California Coastal Commission to consider approval of coastal development permits for operations at the Del Mar Fairgrounds

By Joe Tash

The California Coastal Commission will soon consider whether to approve a pair of coastal development permits for operations at the Del Mar Fairgrounds, which could finally resolve legal disputes between two sister state agencies that date back for more than two decades.

The permit applications submitted by the 22nd District Agricultural Association, the entity that runs the state-owned fairgrounds, arose from an agreement reached last year between the Coastal Commission and the 22nd DAA.

The agreement contains two major components: One is a compromise calling for the 22nd DAA to restore its south overflow lot — a 9.5-acre parcel along the San Dieguito River used for parking during the fair and horse racing meets — to wetlands habitat. In exchange, the fairgrounds will be allowed to continue using its east overflow lot near Interstate 5 for parking, seasonal pumpkin and Christmas tree sales, and other activities.

The commission will consider this permit at its meeting on Oct. 11 at the Crowne Plaza Hotel in San Diego.

The second permit involves activities and projects on the main fairgrounds property, bringing all fairgrounds events into compliance with the California Coastal Act. That permit is tentatively scheduled for the commission’s November meeting in Newport Beach. The second permit application also contains a request for a fall horse racing meet starting in November 2014, which would be in addition to the current summer race meet.

On Friday (Sept. 27), Coastal Commission staff posted its report for the Oct. 11 meeting, in which it recommends approval of the first permit involving the south and east overflow lots.

The report said the use of fill in the east overflow lot violates the Coastal Act policy of protecting wetlands, but denial of the permit would also have negative effects. For example, said the report, the 22nd DAA would not be required to restore the south overflow lot.

“As there are no less impactful feasible alternatives, the Commission, utilizing conflict resolution, finds that on balance, approval of the permit as conditioned represents the greatest protection of coastal resources,” concluded the report.

22nd DAA board president Adam Day said the permit applications are intended to finally resolve bad blood and acrimony between the two state agencies that had simmered for decades. Efforts to reach a compromise over alleged Coastal Act violations by the fairgrounds began in earnest after a slate of new 22nd DAA board members was appointed by Gov. Jerry Brown in 2011, and Day was elected board president. Day worked with board member David Watson, a land-use attorney, on negotiating the settlement.

“Everything we’re asking the Coastal Commission to do is completely consistent with the settlement agreement that we have with them,” said Day. “We need these permits to continue to operate our year-round activities as well as to host a fall (horse racing) meet.”

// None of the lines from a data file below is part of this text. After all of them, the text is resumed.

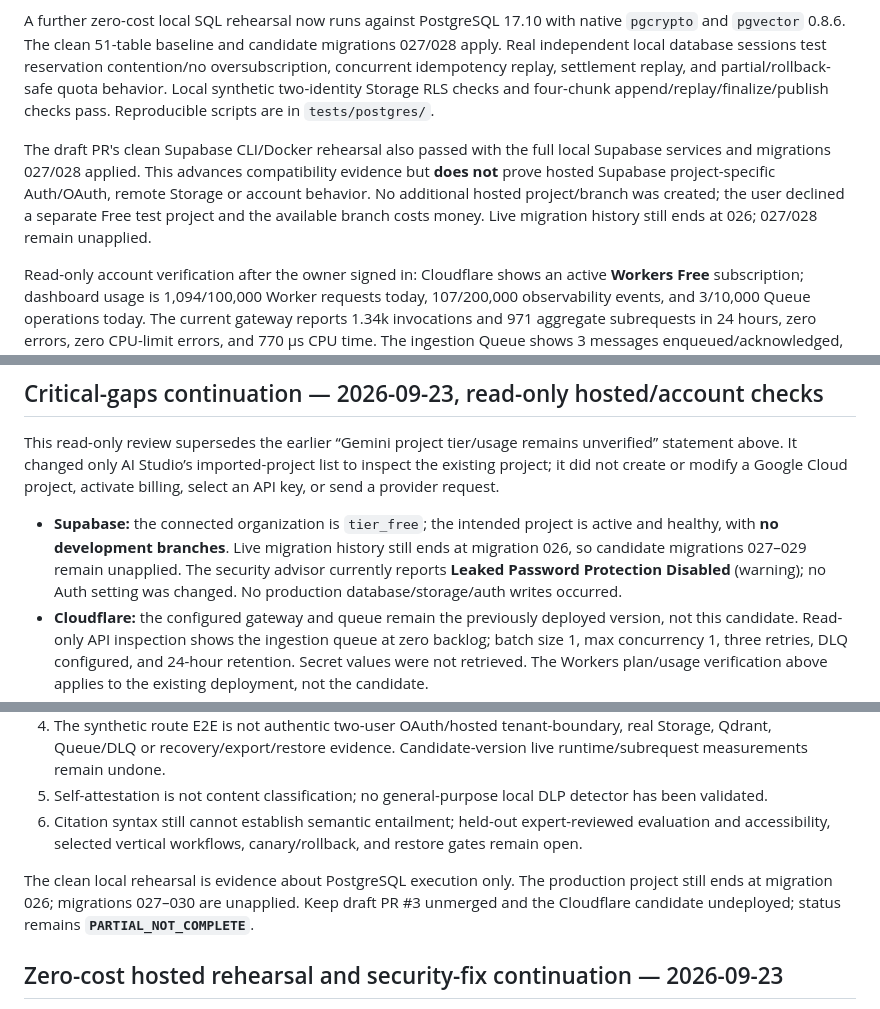
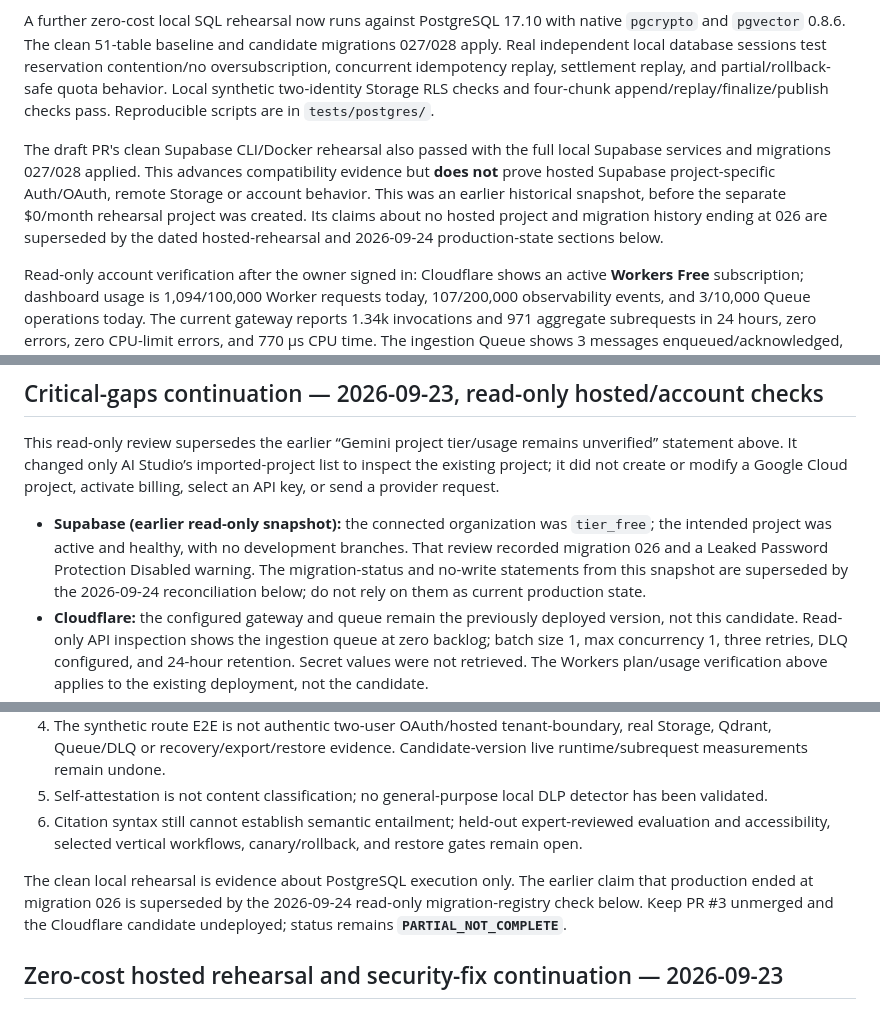
Before and after one commit to Anupam0202/NexusRAG, a Markdown page: docs/MASTER_PROMPT_AUDIT.md, 3 parts joined by grey strips. Drawn GitHub-style.

Commit message:
docs: supersede stale production and Qdrant status claims

```diff
--- a/docs/MASTER_PROMPT_AUDIT.md
+++ b/docs/MASTER_PROMPT_AUDIT.md
@@ -103,7 +103,7 @@ Status remains **`PARTIAL_NOT_COMPLETE`**. Draft PR #3 (`critical-gaps/v8-remote
 
 A further zero-cost local SQL rehearsal now runs against PostgreSQL 17.10 with native `pgcrypto` and `pgvector` 0.8.6. The clean 51-table baseline and candidate migrations 027/028 apply. Real independent local database sessions test reservation contention/no oversubscription, concurrent idempotency replay, settlement replay, and partial/rollback-safe quota behavior. Local synthetic two-identity Storage RLS checks and four-chunk append/replay/finalize/publish checks pass. Reproducible scripts are in `tests/postgres/`.
 
-The draft PR's clean Supabase CLI/Docker rehearsal also passed with the full local Supabase services and migrations 027/028 applied. This advances compatibility evidence but **does not** prove hosted Supabase project-specific Auth/OAuth, remote Storage or account behavior. No additional hosted project/branch was created; the user declined a separate Free test project and the available branch costs money. Live migration history still ends at 026; 027/028 remain unapplied.
+The draft PR's clean Supabase CLI/Docker rehearsal also passed with the full local Supabase services and migrations 027/028 applied. This advances compatibility evidence but **does not** prove hosted Supabase project-specific Auth/OAuth, remote Storage or account behavior. This was an earlier historical snapshot, before the separate $0/month rehearsal project was created. Its claims about no hosted project and migration history ending at 026 are superseded by the dated hosted-rehearsal and 2026-09-24 production-state sections below.
 
 Read-only account verification after the owner signed in: Cloudflare shows an active **Workers Free** subscription; dashboard usage is 1,094/100,000 Worker requests today, 107/200,000 observability events, and 3/10,000 Queue operations today. The current gateway reports 1.34k invocations and 971 aggregate subrequests in 24 hours, zero errors, zero CPU-limit errors, and 770 µs CPU time. The ingestion Queue shows 3 messages enqueued/acknowledged, zero retries, zero backlog, an existing inactive DLQ, and 24-hour retention. Qdrant shows a healthy Free cluster using 2.53 MiB/4 GiB disk, 132.37 MiB/1 GiB RAM, and 0.04/0.5 vCPU. These are existing deployed-version/account measurements, not candidate-code validation or proof of per-invocation subrequest maxima. Cloudflare MCP still returns authentication error `10000`, but the signed-in dashboard was readable.
 
@@ -148,7 +148,7 @@ The candidate is in draft PR #3 on an isolated validation branch, targeting the
 
 This read-only review supersedes the earlier “Gemini project tier/usage remains unverified” statement above. It changed only AI Studio’s imported-project list to inspect the existing project; it did not create or modify a Google Cloud project, activate billing, select an API key, or send a provider request.
 
-- **Supabase:** the connected organization is `tier_free`; the intended project is active and healthy, with **no development branches**. Live migration history still ends at migration 026, so candidate migrations 027–029 remain unapplied. The security advisor currently reports **Leaked Password Protection Disabled** (warning); no Auth setting was changed. No production database/storage/auth writes occurred.
+- **Supabase (earlier read-only snapshot):** the connected organization was `tier_free`; the intended project was active and healthy, with no development branches. That review recorded migration 026 and a Leaked Password Protection Disabled warning. The migration-status and no-write statements from this snapshot are superseded by the 2026-09-24 reconciliation below; do not rely on them as current production state.
 - **Cloudflare:** the configured gateway and queue remain the previously deployed version, not this candidate. Read-only API inspection shows the ingestion queue at zero backlog; batch size 1, max concurrency 1, three retries, DLQ configured, and 24-hour retention. Secret values were not retrieved. The Workers plan/usage verification above applies to the existing deployment, not the candidate.
 - **Gemini account:** the signed-in owner account contains an existing Gemini API project with NexusRAG-labelled credentials, but the Cloudflare `GOOGLE_API_KEY` is write-only, so its exact project/key association cannot be independently proven. AI Studio reports the inspected project on its **Free tier**, with Gemini API spend **₹0.00** for the displayed period. The Google Cloud project list separately displayed project-wide charges of **<₹0.01** that day; because that may include other Google services and is rounded, strict account-wide zero cost is **not** established. No spend cap was set, no billing was activated, and no API key was selected.
 - **Observed active free-tier limits (28-day view):** the app uses `gemini-2.5-flash` and `gemini-embedding-001`. AI Studio showed 0/5 RPM, 0/250,000 TPM, 0/20 RPD for Gemini 2.5 Flash; and 0/100 RPM, 0/30,000 TPM, 0/1,000 RPD for Gemini Embedding 1. These are observed account limits, not guaranteed static ceilings; Google states rate limits can change with project tier/account status and actual capacity can vary. See [Google’s rate-limit documentation](https://ai.google.dev/gemini-api/docs/rate-limits).
@@ -184,7 +184,7 @@ This section supersedes stale PR counts and the earlier statement that the Googl
 5. Self-attestation is not content classification; no general-purpose local DLP detector has been validated.
 6. Citation syntax still cannot establish semantic entailment; held-out expert-reviewed evaluation and accessibility, selected vertical workflows, canary/rollback, and restore gates remain open.
 
-The clean local rehearsal is evidence about PostgreSQL execution only. The production project still ends at migration 026; migrations 027–030 are unapplied. Keep draft PR #3 unmerged and the Cloudflare candidate undeployed; status remains **`PARTIAL_NOT_COMPLETE`**.
+The clean local rehearsal is evidence about PostgreSQL execution only. The earlier claim that production ended at migration 026 is superseded by the 2026-09-24 read-only migration-registry check below. Keep PR #3 unmerged and the Cloudflare candidate undeployed; status remains **`PARTIAL_NOT_COMPLETE`**.
 
 ## Zero-cost hosted rehearsal and security-fix continuation — 2026-09-23
 
```
Also changed, not shown: other parts of docs/MASTER_PROMPT_AUDIT.md (+9 -5 lines).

The 22nd DAA is agreeing to undertake a number of steps to protect the environment, such as installing a state-of-the-art storm water runoff system, which would be needed if the fall race meet is approved, said Watson. That’s because the fall meet would take place during San Diego’s rainy season.

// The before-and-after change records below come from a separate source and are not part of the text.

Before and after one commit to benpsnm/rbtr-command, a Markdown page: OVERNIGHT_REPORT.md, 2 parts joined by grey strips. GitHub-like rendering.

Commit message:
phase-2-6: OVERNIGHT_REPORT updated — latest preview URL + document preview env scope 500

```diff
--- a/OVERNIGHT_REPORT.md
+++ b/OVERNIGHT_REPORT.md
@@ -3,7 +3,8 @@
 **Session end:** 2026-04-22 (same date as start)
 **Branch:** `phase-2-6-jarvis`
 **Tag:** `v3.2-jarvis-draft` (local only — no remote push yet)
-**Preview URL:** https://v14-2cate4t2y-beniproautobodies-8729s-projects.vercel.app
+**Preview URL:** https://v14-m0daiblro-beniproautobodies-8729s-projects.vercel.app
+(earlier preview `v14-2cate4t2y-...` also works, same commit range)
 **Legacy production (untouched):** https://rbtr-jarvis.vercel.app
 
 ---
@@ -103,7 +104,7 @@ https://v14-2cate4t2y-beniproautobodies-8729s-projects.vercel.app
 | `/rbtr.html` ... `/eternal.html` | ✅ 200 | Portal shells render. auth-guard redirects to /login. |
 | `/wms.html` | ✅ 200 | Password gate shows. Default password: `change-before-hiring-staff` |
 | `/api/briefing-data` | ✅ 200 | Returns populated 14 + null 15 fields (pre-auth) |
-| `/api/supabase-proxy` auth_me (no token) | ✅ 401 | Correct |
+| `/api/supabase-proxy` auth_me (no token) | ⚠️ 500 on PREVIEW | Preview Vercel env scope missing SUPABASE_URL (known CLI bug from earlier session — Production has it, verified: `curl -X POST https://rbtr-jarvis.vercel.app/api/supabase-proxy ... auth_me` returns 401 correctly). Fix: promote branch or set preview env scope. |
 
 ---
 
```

“This is a really good deal for the environment and a good deal for the fair. And it demonstrates that the fair can operate under the Coastal Act,” Watson said. “What these permits are is the final implementation of the agreement reached in the consent orders. They’re the last steps in what has been a two-year process to resolve all these issues.”

But some believe the 22nd DAA should do more to protect sensitive wetlands.

Third District County Supervisor Dave Roberts, who served on the Solana Beach City Council before his election to the Board of Supervisors last year, said a report commissioned by the 22nd DAA shows that some of the east lot should be designated as wetlands, and the district’s parking study determined off-site locations could handle overflow during fairgrounds events.

“By law, I don’t know how the Coastal Commission can approve their application for the (east) overflow lot and not destroy wetlands,” said Roberts.

Roberts is also a member of the board of directors of the San Dieguito River Park Joint Powers Authority, which oversees a linear park that stretches from Julian to the coast at Del Mar. The JPA board’s official position is that the fairgrounds should not be able to use either overflow lot for parking, except for the east lot during the fair and summer race meet.

Roberts said he would like the fairgrounds to compromise with environmentalists by agreeing to use only part of the east overflow lot for parking, and set the most environmentally sensitive portion aside as open space.

“My goal is to find consensus, I want to help,” said Roberts.

But Day said the agreement has already reduced the fairground’s parking capacity by 20 percent. “We felt the pain at this year’s fair,” he said. The fairgrounds will absorb the loss of parking through aggressive traffic and parking management, such as encouraging visitors and employees to use public transportation and carpooling whenever possible.

Setting aside more land from the east lot, he said, would be impractical both financially and in terms of impact on the fairgrounds’ parking capacity, and is not environmentally necessary. Such a requirement would unravel the “finely woven tapestry of competing needs and interests” represented by the agreement with the Coastal Commission.

Watson said the east overflow lot does not meet the federal definition of wetlands.

Through the agreement, “I think we’ve satisfied all requirements for true wetlands and true marsh,” he said.